ABOUT THIS TASK →
Print all the data that follows exactly, images excluded.

Before-and-after change data:
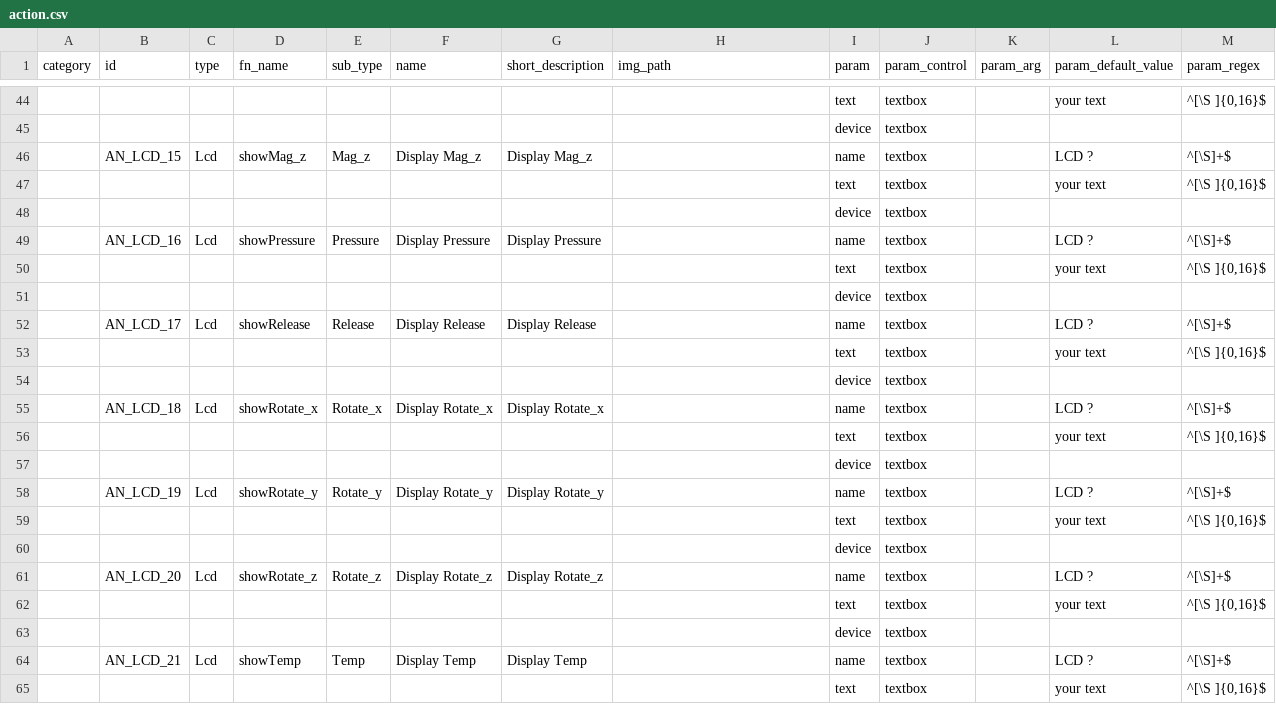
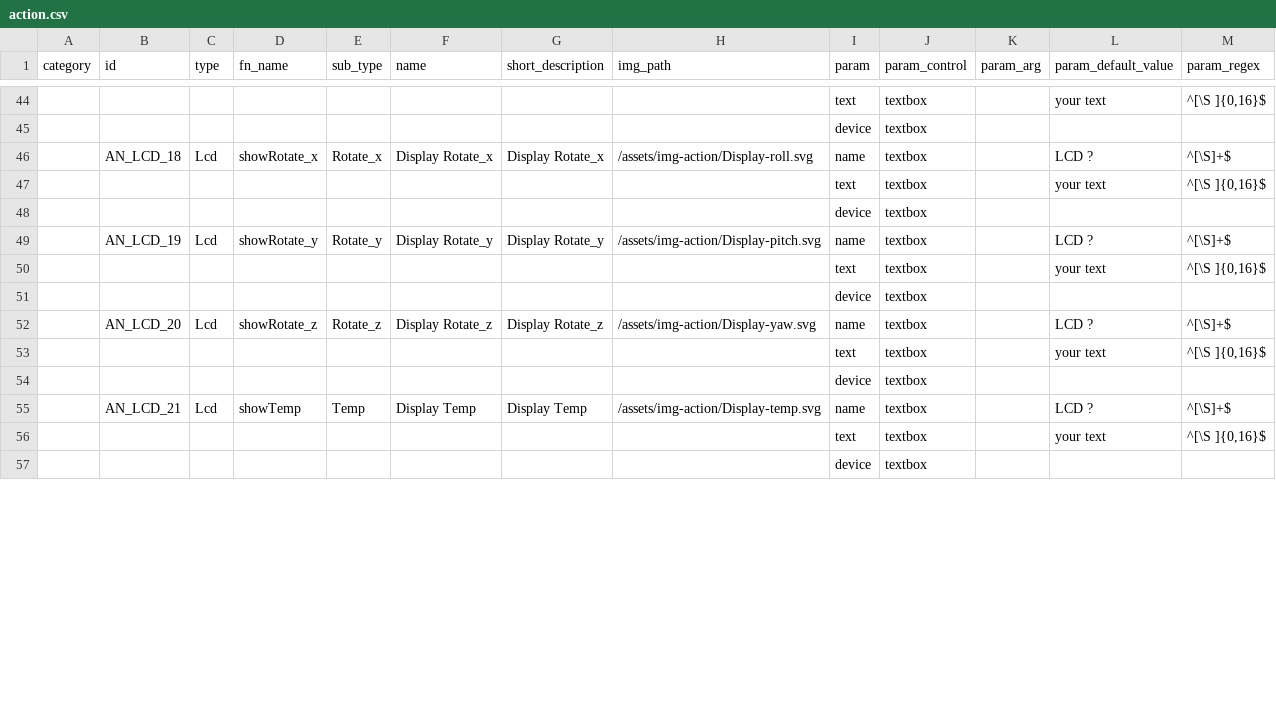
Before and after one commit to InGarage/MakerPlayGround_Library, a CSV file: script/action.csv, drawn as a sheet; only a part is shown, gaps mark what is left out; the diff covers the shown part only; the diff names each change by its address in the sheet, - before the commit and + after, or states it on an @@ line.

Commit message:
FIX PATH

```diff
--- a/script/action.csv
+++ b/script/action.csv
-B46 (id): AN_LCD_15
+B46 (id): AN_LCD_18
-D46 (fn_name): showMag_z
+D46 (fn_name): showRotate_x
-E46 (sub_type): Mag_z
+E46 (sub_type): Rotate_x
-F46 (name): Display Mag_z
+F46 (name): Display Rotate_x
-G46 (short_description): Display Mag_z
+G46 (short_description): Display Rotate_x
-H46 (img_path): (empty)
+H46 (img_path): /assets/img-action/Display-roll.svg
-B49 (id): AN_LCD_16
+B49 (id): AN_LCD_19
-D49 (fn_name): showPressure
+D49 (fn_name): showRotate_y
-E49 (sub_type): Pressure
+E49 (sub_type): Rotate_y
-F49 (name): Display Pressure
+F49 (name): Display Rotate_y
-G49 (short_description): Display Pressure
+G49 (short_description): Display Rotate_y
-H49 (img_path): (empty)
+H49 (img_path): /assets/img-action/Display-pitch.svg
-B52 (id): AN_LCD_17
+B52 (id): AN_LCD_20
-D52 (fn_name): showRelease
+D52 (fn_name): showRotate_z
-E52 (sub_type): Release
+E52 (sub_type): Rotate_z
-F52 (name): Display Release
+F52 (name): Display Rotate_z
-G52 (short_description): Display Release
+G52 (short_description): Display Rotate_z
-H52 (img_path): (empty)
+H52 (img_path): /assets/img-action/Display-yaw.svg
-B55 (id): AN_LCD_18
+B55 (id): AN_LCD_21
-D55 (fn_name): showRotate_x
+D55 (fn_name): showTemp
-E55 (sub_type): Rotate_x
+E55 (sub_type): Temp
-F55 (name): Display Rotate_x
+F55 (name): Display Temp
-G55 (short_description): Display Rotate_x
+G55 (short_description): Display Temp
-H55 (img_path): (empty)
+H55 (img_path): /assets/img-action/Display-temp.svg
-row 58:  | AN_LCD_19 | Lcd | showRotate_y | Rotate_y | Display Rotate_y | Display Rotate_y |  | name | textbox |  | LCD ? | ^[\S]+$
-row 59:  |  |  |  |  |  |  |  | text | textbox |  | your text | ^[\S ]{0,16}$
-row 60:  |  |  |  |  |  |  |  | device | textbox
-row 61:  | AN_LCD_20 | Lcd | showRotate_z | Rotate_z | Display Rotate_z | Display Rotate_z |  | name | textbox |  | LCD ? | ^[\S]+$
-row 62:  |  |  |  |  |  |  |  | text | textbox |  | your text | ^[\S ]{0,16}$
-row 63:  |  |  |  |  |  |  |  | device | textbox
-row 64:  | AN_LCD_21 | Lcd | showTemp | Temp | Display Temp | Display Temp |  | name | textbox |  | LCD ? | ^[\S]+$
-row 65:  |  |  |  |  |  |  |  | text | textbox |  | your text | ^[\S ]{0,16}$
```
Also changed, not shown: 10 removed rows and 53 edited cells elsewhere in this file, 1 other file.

THE ANSWER →
Before and after one commit to InGarage/MakerPlayGround_Library, a CSV file: script/action.csv, drawn as a sheet; only a part is shown, gaps mark what is left out; the diff covers the shown part only; the diff names each change by its address in the sheet, - before the commit and + after, or states it on an @@ line.

Commit message:
FIX PATH

```diff
--- a/script/action.csv
+++ b/script/action.csv
-B46 (id): AN_LCD_15
+B46 (id): AN_LCD_18
-D46 (fn_name): showMag_z
+D46 (fn_name): showRotate_x
-E46 (sub_type): Mag_z
+E46 (sub_type): Rotate_x
-F46 (name): Display Mag_z
+F46 (name): Display Rotate_x
-G46 (short_description): Display Mag_z
+G46 (short_description): Display Rotate_x
-H46 (img_path): (empty)
+H46 (img_path): /assets/img-action/Display-roll.svg
-B49 (id): AN_LCD_16
+B49 (id): AN_LCD_19
-D49 (fn_name): showPressure
+D49 (fn_name): showRotate_y
-E49 (sub_type): Pressure
+E49 (sub_type): Rotate_y
-F49 (name): Display Pressure
+F49 (name): Display Rotate_y
-G49 (short_description): Display Pressure
+G49 (short_description): Display Rotate_y
-H49 (img_path): (empty)
+H49 (img_path): /assets/img-action/Display-pitch.svg
-B52 (id): AN_LCD_17
+B52 (id): AN_LCD_20
-D52 (fn_name): showRelease
+D52 (fn_name): showRotate_z
-E52 (sub_type): Release
+E52 (sub_type): Rotate_z
-F52 (name): Display Release
+F52 (name): Display Rotate_z
-G52 (short_description): Display Release
+G52 (short_description): Display Rotate_z
-H52 (img_path): (empty)
+H52 (img_path): /assets/img-action/Display-yaw.svg
-B55 (id): AN_LCD_18
+B55 (id): AN_LCD_21
-D55 (fn_name): showRotate_x
+D55 (fn_name): showTemp
-E55 (sub_type): Rotate_x
+E55 (sub_type): Temp
-F55 (name): Display Rotate_x
+F55 (name): Display Temp
-G55 (short_description): Display Rotate_x
+G55 (short_description): Display Temp
-H55 (img_path): (empty)
+H55 (img_path): /assets/img-action/Display-temp.svg
-row 58:  | AN_LCD_19 | Lcd | showRotate_y | Rotate_y | Display Rotate_y | Display Rotate_y |  | name | textbox |  | LCD ? | ^[\S]+$
-row 59:  |  |  |  |  |  |  |  | text | textbox |  | your text | ^[\S ]{0,16}$
-row 60:  |  |  |  |  |  |  |  | device | textbox
-row 61:  | AN_LCD_20 | Lcd | showRotate_z | Rotate_z | Display Rotate_z | Display Rotate_z |  | name | textbox |  | LCD ? | ^[\S]+$
-row 62:  |  |  |  |  |  |  |  | text | textbox |  | your text | ^[\S ]{0,16}$
-row 63:  |  |  |  |  |  |  |  | device | textbox
-row 64:  | AN_LCD_21 | Lcd | showTemp | Temp | Display Temp | Display Temp |  | name | textbox |  | LCD ? | ^[\S]+$
-row 65:  |  |  |  |  |  |  |  | text | textbox |  | your text | ^[\S ]{0,16}$
```
Also changed, not shown: 10 removed rows and 53 edited cells elsewhere in this file, 1 other file.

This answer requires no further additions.